The sprawling family drama Kings and Queen is possibly Desplechin’s greatest film to date – it’s not only the title that evokes the term “magisterial.” In an interview on the DVD, he surprisingly cites NYPD Blue as a model for how even briefly-observed characters can establish themselves, and indeed his film suggests the capacity to spill over indefinitely into sequels and parallels and alternate possibilities. Yet it has (again, in Desplechin’s own words) a concluding sense of lightness, as if an impossibly complex and fraught building site suddenly silenced, and revealed at its heart the sanctuary you’ve always dreamed of. The film foregrounds Desplechin’s interest in mental illness – he’s far too subtle to postulate simply that the doctors and the patients might as well change places, and yet the extreme diversity of his narrative and approach to it might be dedicated to exposing our impoverished prevailing views of rational engagement (with life, with art, with each other, with cinema).
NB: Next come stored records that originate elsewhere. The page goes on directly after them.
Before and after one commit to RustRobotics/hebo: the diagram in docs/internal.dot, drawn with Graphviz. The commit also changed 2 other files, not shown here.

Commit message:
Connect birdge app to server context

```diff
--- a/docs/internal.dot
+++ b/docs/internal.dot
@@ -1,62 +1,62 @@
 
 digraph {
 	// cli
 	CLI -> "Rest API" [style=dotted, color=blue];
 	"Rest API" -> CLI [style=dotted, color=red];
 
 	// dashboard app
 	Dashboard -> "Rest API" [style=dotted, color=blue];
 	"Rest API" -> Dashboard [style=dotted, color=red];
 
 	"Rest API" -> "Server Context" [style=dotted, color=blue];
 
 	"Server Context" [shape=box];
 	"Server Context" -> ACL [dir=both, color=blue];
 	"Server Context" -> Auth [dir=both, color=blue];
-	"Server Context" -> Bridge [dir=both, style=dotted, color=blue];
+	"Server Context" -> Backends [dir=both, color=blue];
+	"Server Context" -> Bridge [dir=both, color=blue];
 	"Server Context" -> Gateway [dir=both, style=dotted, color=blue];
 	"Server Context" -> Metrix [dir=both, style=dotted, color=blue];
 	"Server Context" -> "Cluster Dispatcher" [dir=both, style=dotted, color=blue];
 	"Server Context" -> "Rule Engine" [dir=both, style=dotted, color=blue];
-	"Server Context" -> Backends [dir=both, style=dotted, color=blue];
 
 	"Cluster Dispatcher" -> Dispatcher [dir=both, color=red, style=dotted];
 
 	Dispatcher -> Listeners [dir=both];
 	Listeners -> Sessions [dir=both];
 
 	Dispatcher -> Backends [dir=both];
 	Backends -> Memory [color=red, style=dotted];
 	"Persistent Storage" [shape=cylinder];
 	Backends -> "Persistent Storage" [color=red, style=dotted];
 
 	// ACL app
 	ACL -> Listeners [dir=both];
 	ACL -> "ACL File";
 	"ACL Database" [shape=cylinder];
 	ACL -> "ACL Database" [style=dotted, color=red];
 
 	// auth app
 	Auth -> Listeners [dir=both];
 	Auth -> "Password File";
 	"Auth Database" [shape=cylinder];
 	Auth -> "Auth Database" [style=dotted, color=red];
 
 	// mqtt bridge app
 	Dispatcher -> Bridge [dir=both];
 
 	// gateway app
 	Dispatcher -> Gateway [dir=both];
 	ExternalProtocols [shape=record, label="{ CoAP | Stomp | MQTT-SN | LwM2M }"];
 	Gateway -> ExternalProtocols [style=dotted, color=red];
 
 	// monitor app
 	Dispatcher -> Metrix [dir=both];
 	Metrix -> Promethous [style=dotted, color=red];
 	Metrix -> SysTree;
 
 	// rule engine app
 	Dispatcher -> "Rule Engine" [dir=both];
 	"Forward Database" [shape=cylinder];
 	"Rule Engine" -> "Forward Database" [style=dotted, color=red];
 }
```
A Christmas Story
Those three films are all available on DVD. The fourth, A Christmas Story, was my favourite from those I saw at this year’s festival, and is now in theatres; it’s perhaps only the scheme’s inherently greater familiarity – the near-archetypal messed-up family, home for the holidays and hating it – that renders it slightly less dazzling than Kings and Queen. The volume of doublings and contrasts and echoes and conflicts is again beyond processing; as if from the butterfly effect made flesh, you feel how a loss in one generation continues to screw up the family structure for decades to come. The theatre is a theme here again: a key character is a playwright, another an impresario, but more broadly (and again I’m surprised how Cassavetes keeps coming into my mind as I write this article) in the sense of spiraling self-invention. Which may or may not be linked to any capacity for real self-evaluation.
Desplechin’s repeated use of a few favoured actors helps to see that he’s a miniaturist at heart, but then that’s the eternal wonder of great cinema, that people interacting in a room might generate greater seismic damage than a city-engulfing earthquake. I mentioned his films’ stylistic variety, but he’s not strenuously experimental in the sense that you start noticing endlessly long takes or weird angles. To me it simply feels as if he’s absorbed the tools of cinema better than any of his peers. And also for a better purpose. Only a true and eloquent optimist could explore human behaviour so expansively; only a great director could so convince us that there’s still something urgent and personal to be optimistic about.
(February 2012 postscript - two of Desplechin's earlier films are available online at mubi.com)